▸ **THE TASK**: For each line in the material below that holds "Image", copy that line.

▸ **RECORDS**:
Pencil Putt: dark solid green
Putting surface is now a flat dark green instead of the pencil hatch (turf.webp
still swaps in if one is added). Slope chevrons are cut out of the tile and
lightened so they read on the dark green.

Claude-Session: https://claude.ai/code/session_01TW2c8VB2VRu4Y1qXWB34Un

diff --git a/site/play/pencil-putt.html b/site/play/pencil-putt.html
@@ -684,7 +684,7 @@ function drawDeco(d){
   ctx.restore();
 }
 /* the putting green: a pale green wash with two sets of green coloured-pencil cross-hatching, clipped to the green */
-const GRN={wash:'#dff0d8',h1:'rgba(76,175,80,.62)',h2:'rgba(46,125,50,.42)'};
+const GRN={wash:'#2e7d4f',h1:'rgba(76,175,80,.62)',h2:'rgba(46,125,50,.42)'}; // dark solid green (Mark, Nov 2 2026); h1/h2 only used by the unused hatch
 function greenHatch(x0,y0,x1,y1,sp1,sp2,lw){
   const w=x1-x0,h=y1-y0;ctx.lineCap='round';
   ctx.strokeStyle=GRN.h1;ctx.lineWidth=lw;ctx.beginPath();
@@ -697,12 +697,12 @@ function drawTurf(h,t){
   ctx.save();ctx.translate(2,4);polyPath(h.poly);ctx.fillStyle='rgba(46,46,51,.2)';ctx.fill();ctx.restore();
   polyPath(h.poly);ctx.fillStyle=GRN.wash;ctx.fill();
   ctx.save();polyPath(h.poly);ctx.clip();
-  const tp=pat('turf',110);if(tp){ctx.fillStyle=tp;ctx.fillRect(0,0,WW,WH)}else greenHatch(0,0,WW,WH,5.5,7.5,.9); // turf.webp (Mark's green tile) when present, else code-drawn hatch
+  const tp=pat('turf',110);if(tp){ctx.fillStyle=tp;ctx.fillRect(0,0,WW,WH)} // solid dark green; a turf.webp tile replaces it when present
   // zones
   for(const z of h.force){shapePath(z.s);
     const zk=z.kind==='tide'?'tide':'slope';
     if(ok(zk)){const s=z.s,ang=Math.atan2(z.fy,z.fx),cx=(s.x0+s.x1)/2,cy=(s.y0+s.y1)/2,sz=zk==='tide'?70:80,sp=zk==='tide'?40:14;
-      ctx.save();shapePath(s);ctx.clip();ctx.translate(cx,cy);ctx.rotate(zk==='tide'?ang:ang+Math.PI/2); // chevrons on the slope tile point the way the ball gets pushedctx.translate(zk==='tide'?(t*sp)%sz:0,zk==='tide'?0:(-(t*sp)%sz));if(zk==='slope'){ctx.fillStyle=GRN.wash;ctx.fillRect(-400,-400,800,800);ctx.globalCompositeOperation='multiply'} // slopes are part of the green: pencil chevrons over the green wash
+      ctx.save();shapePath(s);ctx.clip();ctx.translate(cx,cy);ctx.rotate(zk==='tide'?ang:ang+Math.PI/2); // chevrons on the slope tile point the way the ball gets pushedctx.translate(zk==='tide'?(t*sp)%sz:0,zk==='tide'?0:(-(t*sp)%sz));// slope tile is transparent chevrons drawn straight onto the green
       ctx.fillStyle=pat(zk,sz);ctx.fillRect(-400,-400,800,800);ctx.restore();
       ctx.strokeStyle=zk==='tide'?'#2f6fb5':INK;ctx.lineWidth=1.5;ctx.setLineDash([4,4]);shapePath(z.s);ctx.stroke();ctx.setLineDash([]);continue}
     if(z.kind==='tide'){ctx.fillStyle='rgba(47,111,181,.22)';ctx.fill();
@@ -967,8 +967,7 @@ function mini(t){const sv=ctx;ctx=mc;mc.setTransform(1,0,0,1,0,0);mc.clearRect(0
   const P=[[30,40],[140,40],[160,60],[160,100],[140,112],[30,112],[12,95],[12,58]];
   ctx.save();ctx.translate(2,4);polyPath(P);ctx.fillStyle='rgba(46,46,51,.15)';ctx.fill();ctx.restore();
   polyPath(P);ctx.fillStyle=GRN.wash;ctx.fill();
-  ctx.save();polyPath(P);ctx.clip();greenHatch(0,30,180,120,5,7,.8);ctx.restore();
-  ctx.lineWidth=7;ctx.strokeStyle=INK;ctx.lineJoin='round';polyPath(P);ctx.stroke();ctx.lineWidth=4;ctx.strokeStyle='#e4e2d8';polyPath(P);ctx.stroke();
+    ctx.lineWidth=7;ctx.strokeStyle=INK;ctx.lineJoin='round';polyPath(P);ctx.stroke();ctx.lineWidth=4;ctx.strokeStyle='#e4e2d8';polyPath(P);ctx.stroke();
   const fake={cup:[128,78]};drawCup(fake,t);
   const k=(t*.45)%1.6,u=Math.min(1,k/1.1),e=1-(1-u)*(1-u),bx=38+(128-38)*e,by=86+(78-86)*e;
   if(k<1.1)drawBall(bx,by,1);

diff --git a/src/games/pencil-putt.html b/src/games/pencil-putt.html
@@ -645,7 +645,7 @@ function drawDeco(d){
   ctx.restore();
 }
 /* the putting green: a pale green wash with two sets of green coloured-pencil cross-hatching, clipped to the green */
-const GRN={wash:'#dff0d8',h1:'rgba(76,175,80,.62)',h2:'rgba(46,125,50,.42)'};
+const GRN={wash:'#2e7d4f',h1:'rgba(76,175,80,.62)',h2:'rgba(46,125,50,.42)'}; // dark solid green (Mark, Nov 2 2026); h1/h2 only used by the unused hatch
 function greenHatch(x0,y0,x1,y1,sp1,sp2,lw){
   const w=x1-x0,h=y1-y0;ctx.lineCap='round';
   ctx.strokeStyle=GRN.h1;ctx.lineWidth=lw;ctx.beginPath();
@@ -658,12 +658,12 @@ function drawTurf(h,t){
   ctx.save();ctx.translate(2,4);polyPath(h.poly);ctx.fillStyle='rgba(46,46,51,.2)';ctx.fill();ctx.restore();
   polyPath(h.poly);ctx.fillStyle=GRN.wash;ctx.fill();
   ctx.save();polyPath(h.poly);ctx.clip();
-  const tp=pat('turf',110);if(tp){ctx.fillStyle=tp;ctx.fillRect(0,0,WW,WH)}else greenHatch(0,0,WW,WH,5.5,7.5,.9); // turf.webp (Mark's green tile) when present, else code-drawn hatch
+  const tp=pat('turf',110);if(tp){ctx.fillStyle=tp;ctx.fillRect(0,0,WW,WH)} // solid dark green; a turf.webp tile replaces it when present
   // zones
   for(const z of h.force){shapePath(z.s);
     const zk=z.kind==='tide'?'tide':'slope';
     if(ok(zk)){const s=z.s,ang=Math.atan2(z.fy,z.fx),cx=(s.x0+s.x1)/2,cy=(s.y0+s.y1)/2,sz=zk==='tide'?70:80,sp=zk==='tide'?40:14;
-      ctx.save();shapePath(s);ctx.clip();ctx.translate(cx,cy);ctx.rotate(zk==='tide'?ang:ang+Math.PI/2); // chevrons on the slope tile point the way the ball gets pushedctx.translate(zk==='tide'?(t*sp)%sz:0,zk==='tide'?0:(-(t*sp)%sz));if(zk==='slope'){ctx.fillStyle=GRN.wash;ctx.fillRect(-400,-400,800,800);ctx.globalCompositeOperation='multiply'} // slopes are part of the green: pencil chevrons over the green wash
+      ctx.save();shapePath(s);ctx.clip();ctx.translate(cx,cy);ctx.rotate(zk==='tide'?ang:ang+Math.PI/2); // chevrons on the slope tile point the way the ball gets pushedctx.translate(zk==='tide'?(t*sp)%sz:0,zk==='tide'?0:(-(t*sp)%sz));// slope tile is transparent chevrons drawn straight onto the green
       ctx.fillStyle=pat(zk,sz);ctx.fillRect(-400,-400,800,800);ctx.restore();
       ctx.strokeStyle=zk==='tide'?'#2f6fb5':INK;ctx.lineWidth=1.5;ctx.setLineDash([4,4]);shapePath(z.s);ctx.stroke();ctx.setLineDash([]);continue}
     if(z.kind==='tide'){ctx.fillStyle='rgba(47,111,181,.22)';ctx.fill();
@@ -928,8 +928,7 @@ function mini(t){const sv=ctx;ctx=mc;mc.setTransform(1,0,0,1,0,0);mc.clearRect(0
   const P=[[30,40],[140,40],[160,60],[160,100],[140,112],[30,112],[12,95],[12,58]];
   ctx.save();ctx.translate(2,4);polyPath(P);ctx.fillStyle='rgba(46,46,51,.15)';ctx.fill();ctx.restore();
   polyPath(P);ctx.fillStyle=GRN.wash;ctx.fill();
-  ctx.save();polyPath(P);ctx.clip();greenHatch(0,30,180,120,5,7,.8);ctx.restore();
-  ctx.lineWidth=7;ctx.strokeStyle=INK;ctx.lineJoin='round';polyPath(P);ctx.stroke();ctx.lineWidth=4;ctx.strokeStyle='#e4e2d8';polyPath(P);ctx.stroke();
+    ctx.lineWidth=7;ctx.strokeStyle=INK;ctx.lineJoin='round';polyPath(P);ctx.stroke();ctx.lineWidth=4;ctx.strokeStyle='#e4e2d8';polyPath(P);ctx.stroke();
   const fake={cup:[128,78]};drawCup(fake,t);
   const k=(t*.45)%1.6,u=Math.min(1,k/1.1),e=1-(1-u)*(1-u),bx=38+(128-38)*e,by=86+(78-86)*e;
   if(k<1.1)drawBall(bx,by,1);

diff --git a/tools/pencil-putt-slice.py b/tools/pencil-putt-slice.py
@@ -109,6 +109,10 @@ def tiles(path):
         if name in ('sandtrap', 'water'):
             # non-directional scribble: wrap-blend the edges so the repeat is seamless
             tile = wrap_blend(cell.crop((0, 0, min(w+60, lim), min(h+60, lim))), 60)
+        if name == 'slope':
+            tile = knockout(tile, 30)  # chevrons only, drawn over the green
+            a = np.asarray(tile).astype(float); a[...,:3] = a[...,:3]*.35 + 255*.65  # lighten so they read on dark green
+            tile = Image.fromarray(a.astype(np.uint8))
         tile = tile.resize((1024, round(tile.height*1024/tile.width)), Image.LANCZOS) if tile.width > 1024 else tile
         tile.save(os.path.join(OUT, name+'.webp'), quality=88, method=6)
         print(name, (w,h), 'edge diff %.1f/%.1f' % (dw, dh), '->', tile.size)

▸ **PROBLEM SOLUTION**:
+            tile = Image.fromarray(a.astype(np.uint8))
         tile = tile.resize((1024, round(tile.height*1024/tile.width)), Image.LANCZOS) if tile.width > 1024 else tile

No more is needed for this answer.